Picnic Time! Summer Food Safety Tips

Posted June 22, 2021

Picnics and barbecues are a lot of fun, but in warm weather, you need to be particularly careful about handling the fixin's if you don't want to end up sick. Here are some cardinal rules for summer food safety:

Preparing Food Safely

  • Wash hands before handling food. Use clean utensils and containers. Bacteria and viruses are carried on dirty work surfaces and hands.
  • Do not prepare foods more than one day before your picnic unless you plan to freeze them. Cooking foods in advance allows another opportunity for bacteria to grow as the cooked food cools. Cool cooked foods rapidly and refrigerate as soon as possible.
  • Mayonnaise-based food must be kept cold. Mayonnaise itself is too acidic for bacteria to grow in it, but when mixed with other foods, particularly those that have been handled a lot and are protein foods, bacteria can grow if kept too warm.
  • Wash melons before cutting and keep them cold. Many people do not realize that melons, such as watermelon and cantaloupe can cause food-borne illness. Salmonella and Shigella (common causes of food-borne illness) are often present on the rind. Wash melons thoroughly before cutting, and refrigerate cut portions.

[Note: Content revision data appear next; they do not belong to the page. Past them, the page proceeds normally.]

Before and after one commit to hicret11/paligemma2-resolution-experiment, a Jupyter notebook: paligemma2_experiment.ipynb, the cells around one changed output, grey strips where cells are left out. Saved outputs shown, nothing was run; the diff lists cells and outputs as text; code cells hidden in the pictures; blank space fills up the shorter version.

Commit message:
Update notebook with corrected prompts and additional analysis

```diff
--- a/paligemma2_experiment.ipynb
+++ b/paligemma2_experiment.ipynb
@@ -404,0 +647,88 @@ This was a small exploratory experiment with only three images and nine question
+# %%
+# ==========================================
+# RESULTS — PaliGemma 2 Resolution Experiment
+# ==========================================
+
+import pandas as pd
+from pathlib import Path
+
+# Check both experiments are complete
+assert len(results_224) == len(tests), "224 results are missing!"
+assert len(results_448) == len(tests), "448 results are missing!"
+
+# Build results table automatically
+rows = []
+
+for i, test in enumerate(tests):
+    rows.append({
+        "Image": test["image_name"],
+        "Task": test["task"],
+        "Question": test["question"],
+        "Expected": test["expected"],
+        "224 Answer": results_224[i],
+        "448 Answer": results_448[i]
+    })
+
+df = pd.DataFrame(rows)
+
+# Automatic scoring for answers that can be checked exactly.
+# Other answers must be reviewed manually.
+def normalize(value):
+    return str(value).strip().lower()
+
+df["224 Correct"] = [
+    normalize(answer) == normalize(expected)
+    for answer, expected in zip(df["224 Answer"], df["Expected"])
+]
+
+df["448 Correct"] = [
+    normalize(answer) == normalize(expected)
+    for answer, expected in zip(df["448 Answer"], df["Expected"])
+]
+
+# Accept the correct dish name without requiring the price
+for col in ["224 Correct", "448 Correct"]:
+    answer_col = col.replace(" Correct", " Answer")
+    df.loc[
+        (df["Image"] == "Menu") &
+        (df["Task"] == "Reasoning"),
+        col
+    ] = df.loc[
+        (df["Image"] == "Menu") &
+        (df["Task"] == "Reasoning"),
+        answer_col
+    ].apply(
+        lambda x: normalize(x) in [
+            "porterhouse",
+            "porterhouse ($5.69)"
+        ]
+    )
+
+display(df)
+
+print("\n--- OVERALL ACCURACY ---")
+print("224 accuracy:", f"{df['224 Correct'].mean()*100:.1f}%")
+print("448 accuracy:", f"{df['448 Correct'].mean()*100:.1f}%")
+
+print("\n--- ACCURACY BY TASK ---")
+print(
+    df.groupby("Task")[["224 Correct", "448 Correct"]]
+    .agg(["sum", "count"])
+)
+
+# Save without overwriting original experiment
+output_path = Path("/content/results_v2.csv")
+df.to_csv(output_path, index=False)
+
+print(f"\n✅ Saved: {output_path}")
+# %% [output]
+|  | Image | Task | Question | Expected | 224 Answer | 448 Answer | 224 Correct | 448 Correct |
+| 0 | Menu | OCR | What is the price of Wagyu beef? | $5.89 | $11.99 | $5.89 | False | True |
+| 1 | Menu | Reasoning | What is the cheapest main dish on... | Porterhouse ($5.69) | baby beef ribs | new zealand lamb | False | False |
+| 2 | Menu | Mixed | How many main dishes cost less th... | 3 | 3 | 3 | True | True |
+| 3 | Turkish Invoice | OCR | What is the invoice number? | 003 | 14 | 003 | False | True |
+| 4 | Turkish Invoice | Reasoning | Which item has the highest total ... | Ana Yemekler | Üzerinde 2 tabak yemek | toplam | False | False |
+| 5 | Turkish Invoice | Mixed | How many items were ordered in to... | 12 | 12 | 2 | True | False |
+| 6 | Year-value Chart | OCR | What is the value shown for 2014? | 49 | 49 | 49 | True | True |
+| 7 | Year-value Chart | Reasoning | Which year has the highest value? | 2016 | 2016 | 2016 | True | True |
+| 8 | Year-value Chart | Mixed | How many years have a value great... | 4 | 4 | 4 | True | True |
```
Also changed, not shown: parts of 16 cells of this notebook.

Packing Food Safely

  • Keep hot food hot.  Keep hot foods at 140°F or hotter to prevent the growth of harmful bacteria. Take-out foods or foods cooked just before being transported to the picnic can be carried hot. Wrap hot food in towels and newspapers, and place inside a box or heavy paper bag. Keep these foods warm on a lit grill or use them within one hour.
  • Keep cold food cold! Keep cold food at 40°F or colder to prevent bacterial growth. Pack cold foods in insulated coolers with plenty of ice or frozen gel packs. Setting containers of food on top of the ice will not keep them cold enough. Transport coolers in the passenger cabin of your car, not in the trunk—a car trunk can reach 150°! When you arrive at the picnic site cover your cooler and place it in the shade to maintain cold temperatures. Keep coolers closed until ready to use the contents.
  • Wash your hands! Pack moist towelettes before you leave for your picnic in case the site does not have facilities. Use antibacterial hand cleaner if needed. Hands carry tons of harmful bacteria and viruses that can contaminate food.
  • Pack plenty of utensils and dishware. Never use those that have touched raw meats and poultry.  Pack extra plates and utensils or use disposable plates and utensils to prevent cross-contamination.

Cooking Food at The Picnic

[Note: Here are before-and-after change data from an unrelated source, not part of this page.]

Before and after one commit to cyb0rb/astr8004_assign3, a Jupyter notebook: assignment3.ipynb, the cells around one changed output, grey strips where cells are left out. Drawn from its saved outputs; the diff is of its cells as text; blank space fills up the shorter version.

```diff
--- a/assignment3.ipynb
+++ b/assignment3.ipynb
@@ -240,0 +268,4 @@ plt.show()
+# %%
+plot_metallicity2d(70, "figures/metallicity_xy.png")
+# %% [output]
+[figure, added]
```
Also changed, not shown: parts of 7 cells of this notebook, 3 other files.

  • Wash your hands or use moist towelettes to clean your hands before cooking.
  • Thoroughly cook food all at one time. Never partially cook food, let it sit, then finish cooking later. This provides conditions that allow bacteria to grow. 
  • Meat and poultry must be cooked very thoroughly whether cooking indoors or outside. Poultry juices should run clear, hamburgers should not be pink in the center.

Serving Foods at the Picnic

  • Keep cold foods cold and hot foods hot during the serving of the meal. Don’t let cold foods sit out for more than an hour. 
  • Prevent contamination. Keep foods covered to prevent contamination by insects and debris. Insects carry harmful bacteria and viruses on their bodies.

Handling Leftovers

  • Because most picnic leftovers have been sitting out for more than one hour and have had many people handling them, throw them out! The more time that food has been sitting at an unsafe temperature, the more likely harmful bacteria will grow and will likely cause illness.
  • Cold foods kept in a cooler that still has ice may be safe. If the ice has melted, throw out the food. Cold water cannot keep foods cold enough to be safe.

Most of all, have a good time—just be a little careful and everyone will avoid illness.